  1. S. B. Weed and
  2. J. B. Weber2



Diquat (1,1′-ethylene-2,2′-dipyridinium dibromide) and paraquat (1,1′-dimethyl-4,4′-dipyridinium dichloride) were equilibrated for thirty minutes with suspensions of three-layer clay minerals varying in CEC from about 1–1.6 meq/g. Maximum adsorption of the divalent organic cations, expressed as percent of CEC, decreased from 100% for a montmorillonite (CEC = 1.03 meq/g) to 13% for a K+ -depleted muscovite (CEC = 1.63 meq/g). The exchangeable inorganic cation initially present markedly affected adsorption of diquat2+ and paraquat2+ by vermiculite but had much less effect on adsorption by montmorillonite.

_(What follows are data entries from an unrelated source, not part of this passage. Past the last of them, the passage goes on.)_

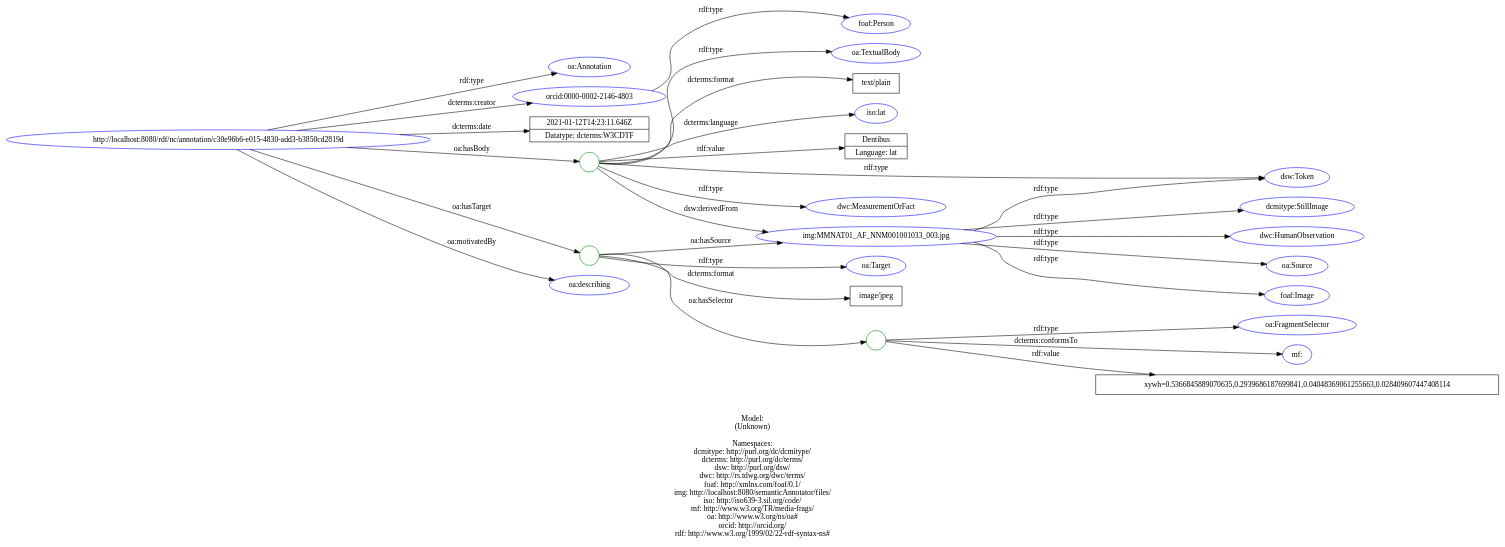
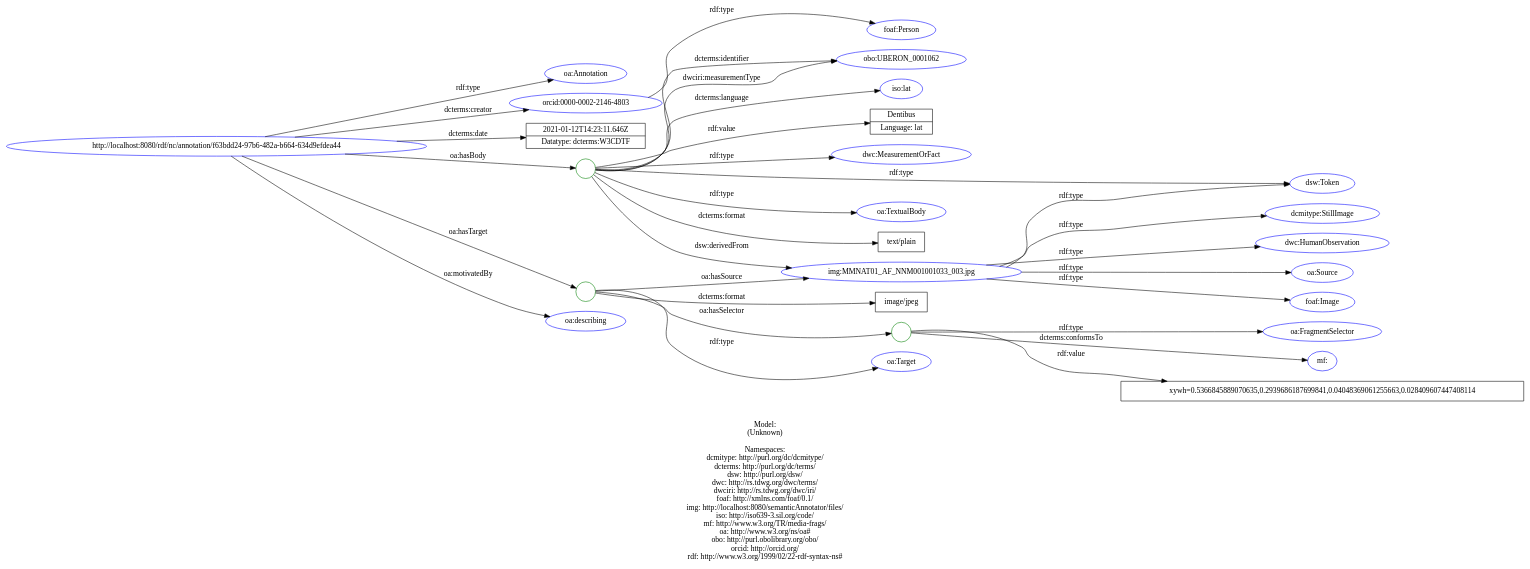
The diagram in doc/models/example_6_1.dot (lisestork/SFB-Annotator), drawn with Graphviz before and after one commit. The commit also changed 7 other files, not shown here.

Commit message:
Update data models: example [5-6]_1 #81. - fix triple with dwciri:measurementType predicate

```diff
--- a/doc/models/example_6_1.dot
+++ b/doc/models/example_6_1.dot
@@ -1,64 +1,67 @@
 digraph {
 	rankdir = LR;
 	charset="utf-8";
 
-	"Rhttp://localhost:8080/rdf/nc/annotation/c30e96b6-e015-4830-add3-b3850cd2819d" -> "Roa:Annotation" [ label="rdf:type" ];
-	"Rhttp://localhost:8080/rdf/nc/annotation/c30e96b6-e015-4830-add3-b3850cd2819d" -> "Rorcid:0000-0002-2146-4803" [ label="dcterms:creator" ];
-	"Rhttp://localhost:8080/rdf/nc/annotation/c30e96b6-e015-4830-add3-b3850cd2819d" -> "L2021-01-12T14:23:11.646Z|Datatype: dcterms:W3CDTF" [ label="dcterms:date" ];
-	"Rhttp://localhost:8080/rdf/nc/annotation/c30e96b6-e015-4830-add3-b3850cd2819d" -> "B_:node1evfesn2mx16" [ label="oa:hasBody" ];
-	"B_:node1evfesn2mx16" -> "Rdsw:Token" [ label="rdf:type" ];
-	"B_:node1evfesn2mx16" -> "Rdwc:MeasurementOrFact" [ label="rdf:type" ];
-	"B_:node1evfesn2mx16" -> "Roa:TextualBody" [ label="rdf:type" ];
-	"B_:node1evfesn2mx16" -> "Ltext/plain" [ label="dcterms:format" ];
-	"B_:node1evfesn2mx16" -> "Riso:lat" [ label="dcterms:language" ];
-	"B_:node1evfesn2mx16" -> "Rimg:MMNAT01_AF_NNM001001033_003.jpg" [ label="dsw:derivedFrom" ];
-	"B_:node1evfesn2mx16" -> "LDentibus|Language: lat" [ label="rdf:value" ];
-	"Rhttp://localhost:8080/rdf/nc/annotation/c30e96b6-e015-4830-add3-b3850cd2819d" -> "B_:node1evfesn2mx15" [ label="oa:hasTarget" ];
-	"B_:node1evfesn2mx15" -> "Roa:Target" [ label="rdf:type" ];
-	"B_:node1evfesn2mx15" -> "Limage/jpeg" [ label="dcterms:format" ];
-	"B_:node1evfesn2mx15" -> "B_:node1evfesn2mx18" [ label="oa:hasSelector" ];
-	"B_:node1evfesn2mx18" -> "Roa:FragmentSelector" [ label="rdf:type" ];
-	"B_:node1evfesn2mx18" -> "Rmf:" [ label="dcterms:conformsTo" ];
-	"B_:node1evfesn2mx18" -> "Lxywh=0.5366845889070635,0.2939686187699841,0.04048369061255663,0.028409607447408114" [ label="rdf:value" ];
-	"B_:node1evfesn2mx15" -> "Rimg:MMNAT01_AF_NNM001001033_003.jpg" [ label="oa:hasSource" ];
-	"Rhttp://localhost:8080/rdf/nc/annotation/c30e96b6-e015-4830-add3-b3850cd2819d" -> "Roa:describing" [ label="oa:motivatedBy" ];
+	"Rhttp://localhost:8080/rdf/nc/annotation/f63bdd24-97b6-482a-b664-634d9efdea44" -> "Roa:Annotation" [ label="rdf:type" ];
+	"Rhttp://localhost:8080/rdf/nc/annotation/f63bdd24-97b6-482a-b664-634d9efdea44" -> "Rorcid:0000-0002-2146-4803" [ label="dcterms:creator" ];
+	"Rhttp://localhost:8080/rdf/nc/annotation/f63bdd24-97b6-482a-b664-634d9efdea44" -> "L2021-01-12T14:23:11.646Z|Datatype: dcterms:W3CDTF" [ label="dcterms:date" ];
+	"Rhttp://localhost:8080/rdf/nc/annotation/f63bdd24-97b6-482a-b664-634d9efdea44" -> "B_:node1evflep6ex14" [ label="oa:hasBody" ];
+	"B_:node1evflep6ex14" -> "Rdsw:Token" [ label="rdf:type" ];
+	"B_:node1evflep6ex14" -> "Rdwc:MeasurementOrFact" [ label="rdf:type" ];
+	"B_:node1evflep6ex14" -> "Roa:TextualBody" [ label="rdf:type" ];
+	"B_:node1evflep6ex14" -> "Ltext/plain" [ label="dcterms:format" ];
+	"B_:node1evflep6ex14" -> "Robo:UBERON_0001062" [ label="dcterms:identifier" ];
+	"B_:node1evflep6ex14" -> "Riso:lat" [ label="dcterms:language" ];
+	"B_:node1evflep6ex14" -> "Rimg:MMNAT01_AF_NNM001001033_003.jpg" [ label="dsw:derivedFrom" ];
+	"B_:node1evflep6ex14" -> "Robo:UBERON_0001062" [ label="dwciri:measurementType" ];
+	"B_:node1evflep6ex14" -> "LDentibus|Language: lat" [ label="rdf:value" ];
+	"Rhttp://localhost:8080/rdf/nc/annotation/f63bdd24-97b6-482a-b664-634d9efdea44" -> "B_:node1evflep6ex13" [ label="oa:hasTarget" ];
+	"B_:node1evflep6ex13" -> "Roa:Target" [ label="rdf:type" ];
+	"B_:node1evflep6ex13" -> "Limage/jpeg" [ label="dcterms:format" ];
+	"B_:node1evflep6ex13" -> "B_:node1evflep6ex16" [ label="oa:hasSelector" ];
+	"B_:node1evflep6ex16" -> "Roa:FragmentSelector" [ label="rdf:type" ];
+	"B_:node1evflep6ex16" -> "Rmf:" [ label="dcterms:conformsTo" ];
+	"B_:node1evflep6ex16" -> "Lxywh=0.5366845889070635,0.2939686187699841,0.04048369061255663,0.028409607447408114" [ label="rdf:value" ];
+	"B_:node1evflep6ex13" -> "Rimg:MMNAT01_AF_NNM001001033_003.jpg" [ label="oa:hasSource" ];
+	"Rhttp://localhost:8080/rdf/nc/annotation/f63bdd24-97b6-482a-b664-634d9efdea44" -> "Roa:describing" [ label="oa:motivatedBy" ];
 	"Rorcid:0000-0002-2146-4803" -> "Rfoaf:Person" [ label="rdf:type" ];
 	"Rimg:MMNAT01_AF_NNM001001033_003.jpg" -> "Rdcmitype:StillImage" [ label="rdf:type" ];
 	"Rimg:MMNAT01_AF_NNM001001033_003.jpg" -> "Rdsw:Token" [ label="rdf:type" ];
 	"Rimg:MMNAT01_AF_NNM001001033_003.jpg" -> "Rdwc:HumanObservation" [ label="rdf:type" ];
 	"Rimg:MMNAT01_AF_NNM001001033_003.jpg" -> "Roa:Source" [ label="rdf:type" ];
 	"Rimg:MMNAT01_AF_NNM001001033_003.jpg" -> "Rfoaf:Image" [ label="rdf:type" ];
 
 	// Resources
-	"Rhttp://localhost:8080/rdf/nc/annotation/c30e96b6-e015-4830-add3-b3850cd2819d" [ label="http://localhost:8080/rdf/nc/annotation/c30e96b6-e015-4830-add3-b3850cd2819d", shape = ellipse, color = blue ];
+	"Rhttp://localhost:8080/rdf/nc/annotation/f63bdd24-97b6-482a-b664-634d9efdea44" [ label="http://localhost:8080/rdf/nc/annotation/f63bdd24-97b6-482a-b664-634d9efdea44", shape = ellipse, color = blue ];
 	"Roa:Annotation" [ label="oa:Annotation", shape = ellipse, color = blue ];
 	"Rorcid:0000-0002-2146-4803" [ label="orcid:0000-0002-2146-4803", shape = ellipse, color = blue ];
 	"Rdsw:Token" [ label="dsw:Token", shape = ellipse, color = blue ];
 	"Rdwc:MeasurementOrFact" [ label="dwc:MeasurementOrFact", shape = ellipse, color = blue ];
 	"Roa:TextualBody" [ label="oa:TextualBody", shape = ellipse, color = blue ];
+	"Robo:UBERON_0001062" [ label="obo:UBERON_0001062", shape = ellipse, color = blue ];
 	"Riso:lat" [ label="iso:lat", shape = ellipse, color = blue ];
 	"Rimg:MMNAT01_AF_NNM001001033_003.jpg" [ label="img:MMNAT01_AF_NNM001001033_003.jpg", shape = ellipse, color = blue ];
 	"Roa:Target" [ label="oa:Target", shape = ellipse, color = blue ];
 	"Roa:FragmentSelector" [ label="oa:FragmentSelector", shape = ellipse, color = blue ];
 	"Rmf:" [ label="mf:", shape = ellipse, color = blue ];
 	"Roa:describing" [ label="oa:describing", shape = ellipse, color = blue ];
 	"Rfoaf:Person" [ label="foaf:Person", shape = ellipse, color = blue ];
 	"Rdcmitype:StillImage" [ label="dcmitype:StillImage", shape = ellipse, color = blue ];
 	"Rdwc:HumanObservation" [ label="dwc:HumanObservation", shape = ellipse, color = blue ];
 	"Roa:Source" [ label="oa:Source", shape = ellipse, color = blue ];
 	"Rfoaf:Image" [ label="foaf:Image", shape = ellipse, color = blue ];
 
 	// Anonymous nodes
-	"B_:node1evfesn2mx16" [ label="", shape = circle, color = green ];
-	"B_:node1evfesn2mx15" [ label="", shape = circle, color = green ];
-	"B_:node1evfesn2mx18" [ label="", shape = circle, color = green ];
+	"B_:node1evflep6ex14" [ label="", shape = circle, color = green ];
+	"B_:node1evflep6ex13" [ label="", shape = circle, color = green ];
+	"B_:node1evflep6ex16" [ label="", shape = circle, color = green ];
 
 	// Literals
 	"L2021-01-12T14:23:11.646Z|Datatype: dcterms:W3CDTF" [ label="2021-01-12T14:23:11.646Z|Datatype: dcterms:W3CDTF", shape = record ];
 	"Ltext/plain" [ label="text/plain", shape = record ];
 	"LDentibus|Language: lat" [ label="Dentibus|Language: lat", shape = record ];
 	"Limage/jpeg" [ label="image/jpeg", shape = record ];
 	"Lxywh=0.5366845889070635,0.2939686187699841,0.04048369061255663,0.028409607447408114" [ label="xywh=0.5366845889070635,0.2939686187699841,0.04048369061255663,0.028409607447408114", shape = record ];
 
-	label="\n\nModel:\n(Unknown)\n\nNamespaces:\ndcmitype: http://purl.org/dc/dcmitype/\ndcterms: http://purl.org/dc/terms/\ndsw: http://purl.org/dsw/\ndwc: http://rs.tdwg.org/dwc/terms/\nfoaf: http://xmlns.com/foaf/0.1/\nimg: http://localhost:8080/semanticAnnotator/files/\niso: http://iso639-3.sil.org/code/\nmf: http://www.w3.org/TR/media-frags/\noa: http://www.w3.org/ns/oa#\norcid: http://orcid.org/\nrdf: http://www.w3.org/1999/02/22-rdf-syntax-ns#\n";
+	label="\n\nModel:\n(Unknown)\n\nNamespaces:\ndcmitype: http://purl.org/dc/dcmitype/\ndcterms: http://purl.org/dc/terms/\ndsw: http://purl.org/dsw/\ndwc: http://rs.tdwg.org/dwc/terms/\ndwciri: http://rs.tdwg.org/dwc/iri/\nfoaf: http://xmlns.com/foaf/0.1/\nimg: http://localhost:8080/semanticAnnotator/files/\niso: http://iso639-3.sil.org/code/\nmf: http://www.w3.org/TR/media-frags/\noa: http://www.w3.org/ns/oa#\nobo: http://purl.obolibrary.org/obo/\norcid: http://orcid.org/\nrdf: http://www.w3.org/1999/02/22-rdf-syntax-ns#\n";
 }
```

The order of adsorption was Na+ -vermiculite > Ca2+ -vermiculite ≥ Mg2+ -vermiculite. Less than 15% of the adsorbed diquat2+ or paraquat2+ was released from montmorillonite by a single equilibration with approximately five symmetry of 0.005N chloride salt solutions of Al3+, Ca2+, Mg2+, or K+. Similar treatment of vermiculite released up to 70% of the adsorbed organic cation, the order of release being Al3+ > Ca2+ > Mg2+ > K+ for diquat2+ and Ca2+ > Al3+ > Mg2+ > K+ for paraquat2+. Three successive treatments of vermiculite released up to 89% of the diquat2+ or paraquat2+.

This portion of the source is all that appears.